§ **Aim of the exercise**
From the entries below, copy each line in which the word "RoxygenNote" occurs.

Saved entries:
══════════════════════════════
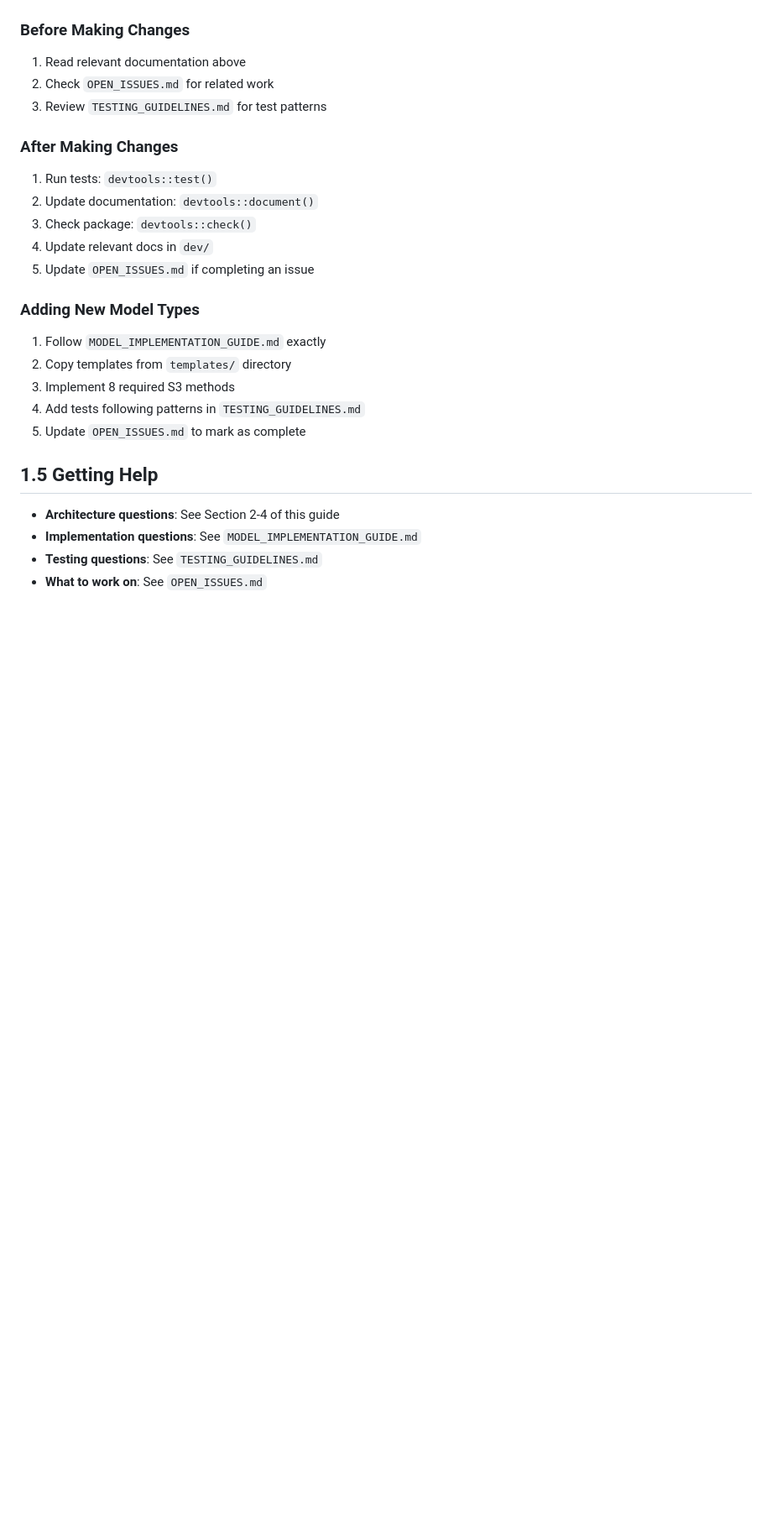
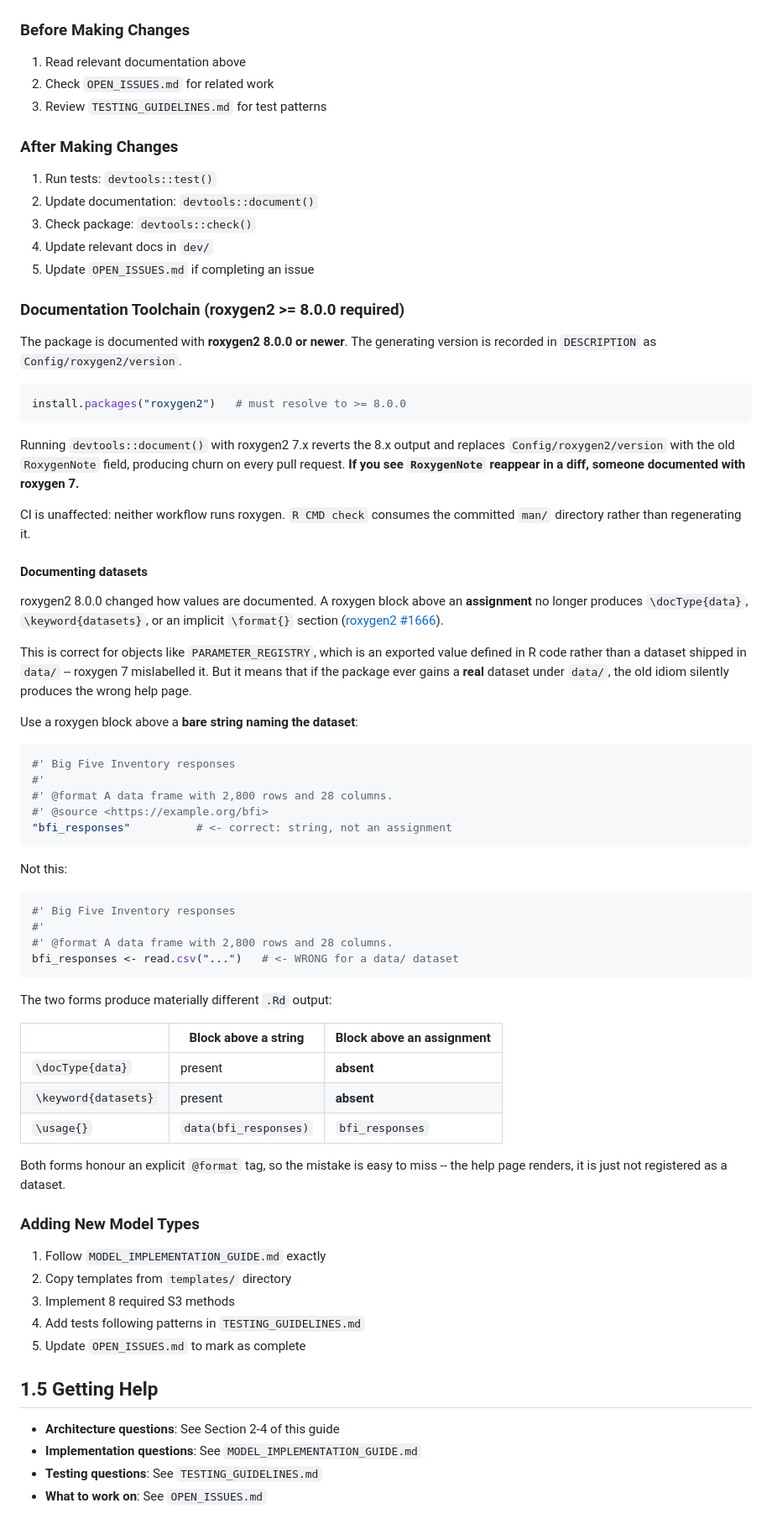
Before and after one commit to matthiaskloft/psychinterpreter, a Markdown page: dev/DEVELOPER_GUIDE.md, the part around one of its changes. Shown at 84% size. GitHub-like rendering; blank space fills up the shorter version.

Commit message:
Document the roxygen2 8 toolchain requirement and dataset idiom
Adds a "Documentation Toolchain" subsection to DEVELOPER_GUIDE.md §1.4.

Two things contributors can get wrong:

1. Running document() with roxygen2 7.x reverts the 8.x output and swaps
   Config/roxygen2/version back to RoxygenNote, causing churn on every PR.
   RoxygenNote reappearing in a diff is the tell.

2. roxygen2 8.0.0 no longer emits \docType{data}, \keyword{datasets}, or an
   implicit \format{} for a block above an assignment (r-lib/roxygen2#1666).
   That is correct for PARAMETER_REGISTRY, but if the package ever gains a
   real dataset under data/, the old idiom silently produces a help page
   that is not registered as a dataset. Datasets need a roxygen block above
   a bare string naming them.

The Rd differences in the table were verified against roxygen2 8.0.0 with a
scratch package documenting both forms; \usage{} also differs
(data(name) vs a bare name), which is easy to overlook because both forms
still honour an explicit @format tag.

Last Updated bumped per the guide's own §1.6 maintenance rule.

Co-Authored-By: Claude Opus 5 <noreply@anthropic.com>

````diff
--- a/dev/DEVELOPER_GUIDE.md
+++ b/dev/DEVELOPER_GUIDE.md
@@ -133,6 +133,64 @@
 3. Check package: `devtools::check()`
 4. Update relevant docs in `dev/`
 5. Update `OPEN_ISSUES.md` if completing an issue
+
+### Documentation Toolchain (roxygen2 >= 8.0.0 required)
+
+The package is documented with **roxygen2 8.0.0 or newer**. The generating
+version is recorded in `DESCRIPTION` as `Config/roxygen2/version`.
+
+```r
+install.packages("roxygen2")   # must resolve to >= 8.0.0
+```
+
+Running `devtools::document()` with roxygen2 7.x reverts the 8.x output and
+replaces `Config/roxygen2/version` with the old `RoxygenNote` field, producing
+churn on every pull request. **If you see `RoxygenNote` reappear in a diff,
+someone documented with roxygen 7.**
+
+CI is unaffected: neither workflow runs roxygen. `R CMD check` consumes the
+committed `man/` directory rather than regenerating it.
+
+#### Documenting datasets
+
+roxygen2 8.0.0 changed how values are documented. A roxygen block above an
+**assignment** no longer produces `\docType{data}`, `\keyword{datasets}`, or an
+implicit `\format{}` section ([roxygen2 #1666](https://github.com/r-lib/roxygen2/issues/1666)).
+
+This is correct for objects like `PARAMETER_REGISTRY`, which is an exported
+value defined in R code rather than a dataset shipped in `data/` -- roxygen 7
+mislabelled it. But it means that if the package ever gains a **real** dataset
+under `data/`, the old idiom silently produces the wrong help page.
+
+Use a roxygen block above a **bare string naming the dataset**:
+
+```r
+#' Big Five Inventory responses
+#'
+#' @format A data frame with 2,800 rows and 28 columns.
+#' @source <https://example.org/bfi>
+"bfi_responses"          # <- correct: string, not an assignment
+```
+
+Not this:
+
+```r
+#' Big Five Inventory responses
+#'
+#' @format A data frame with 2,800 rows and 28 columns.
+bfi_responses <- read.csv("...")   # <- WRONG for a data/ dataset
+```
+
+The two forms produce materially different `.Rd` output:
+
+| | Block above a string | Block above an assignment |
+|---|---|---|
+| `\docType{data}` | present | **absent** |
+| `\keyword{datasets}` | present | **absent** |
+| `\usage{}` | `data(bfi_responses)` | `bfi_responses` |
+
+Both forms honour an explicit `@format` tag, so the mistake is easy to miss --
+the help page renders, it is just not registered as a dataset.
 
 ### Adding New Model Types
 
````
Also changed, not shown: other parts of dev/DEVELOPER_GUIDE.md (+1 -1 lines).
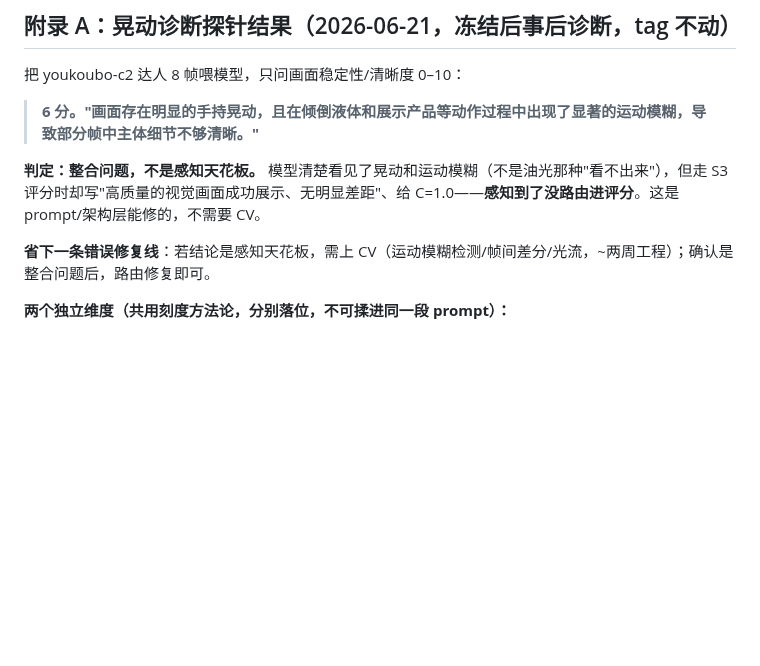
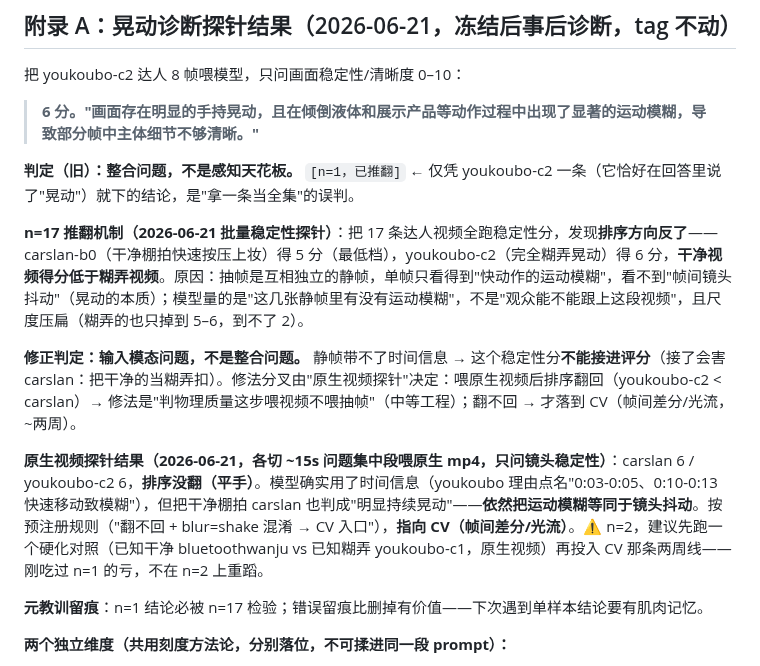
Before and after one commit to bobwongagi-code/Flayr, a Markdown page: BASELINE-V2-REPORT.md, the part around the change. Drawn GitHub-style; blank space fills up the shorter version.

Commit message:
附录 A 纠错留痕：整合问题[n=1已推翻]→输入模态→视频探针指向CV
n=17 批量稳定性探针：排序反转（干净<糊弄）；原生视频探针 6=6 没翻、
模型仍把运动模糊当镜头抖动 → CV 入口。建议先跑硬化对照再投 CV。tag 不动。

Co-Authored-By: Claude Opus 4.8 <noreply@anthropic.com>

```diff
--- a/BASELINE-V2-REPORT.md
+++ b/BASELINE-V2-REPORT.md
@@ -58,9 +58,15 @@ carslan 同一达人配不同标杆，6 阶段仅 2 个判一致（S1 甚至 L
 
 > **6 分。"画面存在明显的手持晃动，且在倾倒液体和展示产品等动作过程中出现了显著的运动模糊，导致部分帧中主体细节不够清晰。"**
 
-**判定：整合问题，不是感知天花板。** 模型清楚看见了晃动和运动模糊（不是油光那种"看不出来"），但走 S3 评分时却写"高质量的视觉画面成功展示、无明显差距"、给 C=1.0——**感知到了没路由进评分**。这是 prompt/架构层能修的，不需要 CV。
+**判定（旧）：整合问题，不是感知天花板。** `[n=1，已推翻]` ← 仅凭 youkoubo-c2 一条（它恰好在回答里说了"晃动"）就下的结论，是"拿一条当全集"的误判。
 
-**省下一条错误修复线**：若结论是感知天花板，需上 CV（运动模糊检测/帧间差分/光流，~两周工程）；确认是整合问题后，路由修复即可。
+**n=17 推翻机制（2026-06-21 批量稳定性探针）**：把 17 条达人视频全跑稳定性分，发现**排序方向反了**——carslan-b0（干净棚拍快速按压上妆）得 5 分（最低档），youkoubo-c2（完全糊弄晃动）得 6 分，**干净视频得分低于糊弄视频**。原因：抽帧是互相独立的静帧，单帧只看得到"快动作的运动模糊"，看不到"帧间镜头抖动"（晃动的本质）；模型量的是"这几张静帧里有没有运动模糊"，不是"观众能不能跟上这段视频"，且尺度压扁（糊弄的也只掉到 5–6，到不了 2）。
+
+**修正判定：输入模态问题，不是整合问题。** 静帧带不了时间信息 → 这个稳定性分**不能接进评分**（接了会害 carslan：把干净的当糊弄扣）。修法分叉由"原生视频探针"决定：喂原生视频后排序翻回（youkoubo-c2 < carslan）→ 修法是"判物理质量这步喂视频不喂抽帧"（中等工程）；翻不回 → 才落到 CV（帧间差分/光流，~两周）。
+
+**原生视频探针结果（2026-06-21，各切 ~15s 问题集中段喂原生 mp4，只问镜头稳定性）**：carslan 6 / youkoubo-c2 6，**排序没翻（平手）**。模型确实用了时间信息（youkoubo 理由点名"0:03-0:05、0:10-0:13 快速移动致模糊"），但把干净棚拍 carslan 也判成"明显持续晃动"——**依然把运动模糊等同于镜头抖动**。按预注册规则（"翻不回 + blur=shake 混淆 → CV 入口"），**指向 CV（帧间差分/光流）**。⚠️ n=2，建议先跑一个硬化对照（已知干净 bluetoothwanju vs 已知糊弄 youkoubo-c1，原生视频）再投入 CV 那条两周线——刚吃过 n=1 的亏，不在 n=2 上重蹈。
+
+**元教训留痕**：n=1 结论必被 n=17 检验；错误留痕比删掉有价值——下次遇到单样本结论要有肌肉记忆。
 
 **两个独立维度（共用刻度方法论，分别落位，不可揉进同一段 prompt）：**
 - **物理可接收性**（晃动/模糊=观众能不能看进去）→ 路由进"物理传递质量"。探针证明模型感知得到，缺的是路由 + 严重度刻度（模型给 6 分，人工≈2 分，标定偏松）。
```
══════════════════════════════
§ **Result for this task**
   Config/roxygen2/version back to RoxygenNote, causing churn on every PR.
   RoxygenNote reappearing in a diff is the tell.
+replaces `Config/roxygen2/version` with the old `RoxygenNote` field, producing
+churn on every pull request. **If you see `RoxygenNote` reappear in a diff,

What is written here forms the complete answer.